We already know that regular workouts can fight depression. Now, new research shows a single 20-minute exercise session per week is enough to reduce stress, ease anxiety, and boost happiness and energy levels, reports a new Scottish study of about 20,000 adults. Even better, the researchers discovered that almost any type of physical activityincluding house or yard work, or even a brisk walkhelped lower levels of mental distress.
7 of 10.
Speed Up Your Thoughts to Cure the Blues
Think as fast as you canracing thoughts lift the blues in minutes, says Princeton University psychologist Emily Pronin, Ph.D.
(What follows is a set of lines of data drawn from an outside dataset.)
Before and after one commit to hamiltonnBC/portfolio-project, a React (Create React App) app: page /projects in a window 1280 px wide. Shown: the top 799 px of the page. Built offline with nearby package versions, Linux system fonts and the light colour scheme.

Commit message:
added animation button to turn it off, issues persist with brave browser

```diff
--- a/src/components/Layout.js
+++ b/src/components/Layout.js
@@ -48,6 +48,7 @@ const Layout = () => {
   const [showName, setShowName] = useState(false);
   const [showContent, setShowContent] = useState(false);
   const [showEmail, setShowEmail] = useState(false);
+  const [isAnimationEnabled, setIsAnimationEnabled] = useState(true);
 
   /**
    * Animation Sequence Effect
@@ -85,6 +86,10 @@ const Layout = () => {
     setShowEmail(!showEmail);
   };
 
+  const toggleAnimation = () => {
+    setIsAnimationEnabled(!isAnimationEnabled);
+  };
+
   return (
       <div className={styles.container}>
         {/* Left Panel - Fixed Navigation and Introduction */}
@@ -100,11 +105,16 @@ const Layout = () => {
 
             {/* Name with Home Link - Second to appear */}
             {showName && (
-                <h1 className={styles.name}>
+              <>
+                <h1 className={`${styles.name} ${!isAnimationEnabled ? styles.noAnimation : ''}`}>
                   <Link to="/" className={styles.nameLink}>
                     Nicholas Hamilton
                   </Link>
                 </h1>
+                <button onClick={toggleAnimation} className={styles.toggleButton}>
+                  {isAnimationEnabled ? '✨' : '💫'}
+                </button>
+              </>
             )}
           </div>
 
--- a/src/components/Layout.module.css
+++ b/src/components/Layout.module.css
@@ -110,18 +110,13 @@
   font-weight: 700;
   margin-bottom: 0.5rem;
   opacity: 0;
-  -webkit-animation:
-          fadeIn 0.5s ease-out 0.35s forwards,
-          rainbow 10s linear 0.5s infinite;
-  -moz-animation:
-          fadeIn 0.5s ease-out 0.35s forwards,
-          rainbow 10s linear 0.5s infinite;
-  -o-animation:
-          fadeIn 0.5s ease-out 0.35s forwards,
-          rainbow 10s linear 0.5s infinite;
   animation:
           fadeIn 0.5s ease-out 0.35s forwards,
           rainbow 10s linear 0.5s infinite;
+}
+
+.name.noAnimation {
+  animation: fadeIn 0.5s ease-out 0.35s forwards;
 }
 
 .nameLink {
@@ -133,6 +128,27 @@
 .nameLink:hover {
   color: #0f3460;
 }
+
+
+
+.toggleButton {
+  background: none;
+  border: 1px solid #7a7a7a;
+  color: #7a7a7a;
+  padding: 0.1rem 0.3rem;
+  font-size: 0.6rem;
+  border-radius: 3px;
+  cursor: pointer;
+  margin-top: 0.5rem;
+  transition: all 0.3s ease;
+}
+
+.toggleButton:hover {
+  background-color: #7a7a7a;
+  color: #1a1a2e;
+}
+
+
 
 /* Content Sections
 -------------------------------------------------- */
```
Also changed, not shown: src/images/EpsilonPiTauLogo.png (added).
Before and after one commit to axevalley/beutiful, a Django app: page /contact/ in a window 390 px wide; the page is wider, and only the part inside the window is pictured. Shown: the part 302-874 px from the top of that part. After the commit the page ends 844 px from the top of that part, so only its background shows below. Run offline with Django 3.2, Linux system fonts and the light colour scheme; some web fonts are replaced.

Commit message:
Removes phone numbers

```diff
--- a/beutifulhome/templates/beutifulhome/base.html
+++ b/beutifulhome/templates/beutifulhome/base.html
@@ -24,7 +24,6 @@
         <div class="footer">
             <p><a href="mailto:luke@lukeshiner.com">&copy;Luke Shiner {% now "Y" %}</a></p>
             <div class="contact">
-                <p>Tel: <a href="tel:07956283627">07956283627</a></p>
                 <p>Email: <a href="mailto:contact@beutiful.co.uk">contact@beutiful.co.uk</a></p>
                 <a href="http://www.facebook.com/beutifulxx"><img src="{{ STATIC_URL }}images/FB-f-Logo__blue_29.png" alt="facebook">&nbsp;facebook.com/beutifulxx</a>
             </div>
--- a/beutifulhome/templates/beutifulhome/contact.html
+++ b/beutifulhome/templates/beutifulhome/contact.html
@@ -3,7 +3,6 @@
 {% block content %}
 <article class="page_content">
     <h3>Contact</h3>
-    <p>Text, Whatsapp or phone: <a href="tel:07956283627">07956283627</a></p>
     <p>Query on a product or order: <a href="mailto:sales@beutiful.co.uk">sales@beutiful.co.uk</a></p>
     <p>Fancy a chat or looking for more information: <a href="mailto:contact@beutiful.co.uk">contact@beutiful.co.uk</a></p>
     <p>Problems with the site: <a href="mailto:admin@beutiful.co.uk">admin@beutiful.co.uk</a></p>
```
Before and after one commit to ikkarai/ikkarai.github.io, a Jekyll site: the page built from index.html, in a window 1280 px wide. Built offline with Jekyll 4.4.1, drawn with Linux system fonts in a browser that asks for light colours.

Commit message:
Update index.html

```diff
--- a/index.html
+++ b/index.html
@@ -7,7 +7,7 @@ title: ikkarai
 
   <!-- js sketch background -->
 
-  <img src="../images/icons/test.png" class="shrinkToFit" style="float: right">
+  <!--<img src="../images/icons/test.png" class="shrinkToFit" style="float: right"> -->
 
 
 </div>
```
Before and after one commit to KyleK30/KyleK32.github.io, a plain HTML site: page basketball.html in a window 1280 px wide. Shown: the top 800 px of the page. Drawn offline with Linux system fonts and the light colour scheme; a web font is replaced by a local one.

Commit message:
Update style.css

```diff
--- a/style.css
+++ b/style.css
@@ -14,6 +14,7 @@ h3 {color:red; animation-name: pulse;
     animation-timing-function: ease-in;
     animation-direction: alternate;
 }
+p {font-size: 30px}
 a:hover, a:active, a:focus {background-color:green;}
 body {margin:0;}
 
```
For example, when your mother-in-law is making you crazy, give yourself 30 seconds to make a list of all the ways she's been helpful to you in the pastyou'll feel better fast. (If nothing nice comes to mind, quickly jot down other ways she bugs you; speed thinking negative thoughts can still improve your mood, Pronin found.)
Researchers say rapid thinking may release feel-good neurotransmitters, or it could just be a helpful distraction.
8 of 10.
Need to Boost Your Mood? Knock Next Door
Socializing with a cheerful person in your neighborhood increases the likelihood that you'll be happymuch more so, in fact, than spending time with an upbeat sibling, found a new study.
How often you get together matters most, say the researchers: People who live within half a mile of buoyant friends increase their odds of being happy by 42 percent. If your friends live farther away (within a 2-mile radius), the chances drop to 22 percentprobably due to fewer get-togethers.
9 of 10.
Go Fishing!
Fish and foods rich in B vitamins are nutritional pick-me-ups, whether you've been diagnosed with depression or just feel down once in a while. Seafood supplies the richest source of omega-3 fatty acids in the diet; several studies have found that the more fish you eat, the less likely you are to be depressed, which is a leading cause of fatigue.
10 of 10.
Let There Be Light
Light encourages production of serotonin, the mood-regulating neurotransmitter. Insufficient exposure to light, particularly on the short days of the winter months, can lead to mild depression. Consider using a light box made especially for combating seasonal affective disorder, a condition that affects some people during the darkest days of winter. Look for one featuring blue light-emitting diodes with a peak wavelength of 470 nm, which are more effective for the circadian system and produce less glare than white-light boxes.